Scan the entries below for the word "html" and copy every line where it turns up.

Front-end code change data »
————
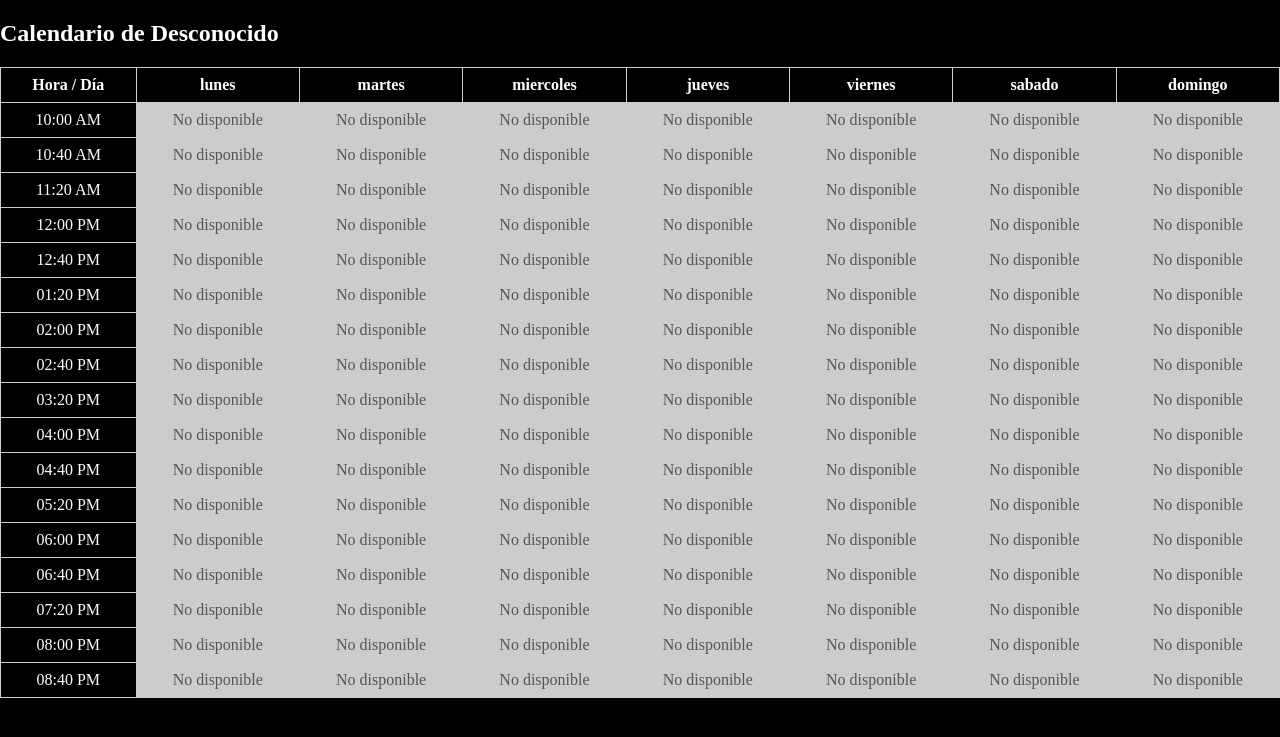
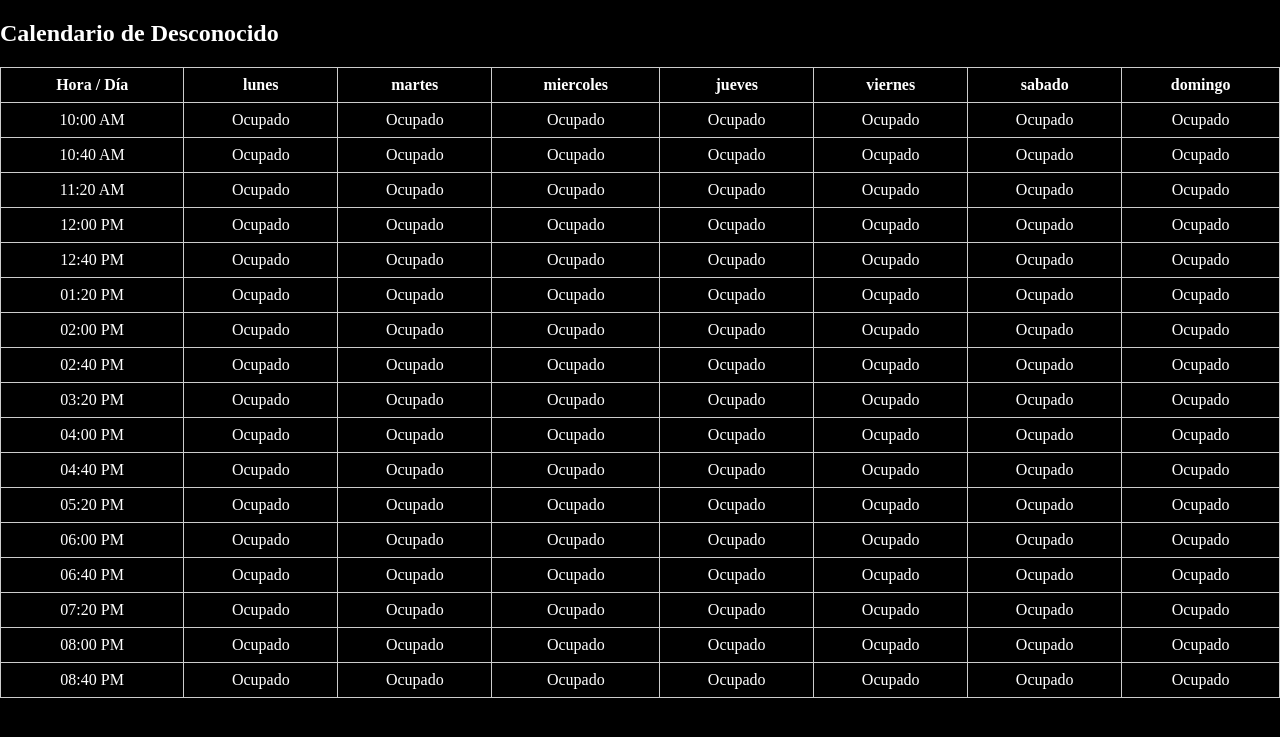
Before and after one commit to Cesario-dev/barberia-citas, a Flask app: page /cliente/1/calendario in a window 1280 px wide. Shown: the top 737 px of the page. Run offline with Flask 3, Linux system fonts and the light colour scheme; data that the repository does not hold is empty; some libraries are stand-ins or nearby versions.

Commit message:
NO DISPONIBLE A OCUPADO CLIENTE

```diff
--- a/templates/cliente_calendario.html
+++ b/templates/cliente_calendario.html
@@ -106,9 +106,9 @@
                         </button>
                     </td>
                 {% elif (dia, hora) in bloqueados %}
-                    <td class="bloqueado">No disponible</td>
+                    <td class="ocupado">Ocupado</td>
                 {% else %}
-                    <td class="bloqueado">No disponible</td>
+                    <td class="ocupado">Ocupado</td>
                 {% endif %}
             {% endfor %}
         </tr>
```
————
Exercise result »
--- a/templates/cliente_calendario.html
+++ b/templates/cliente_calendario.html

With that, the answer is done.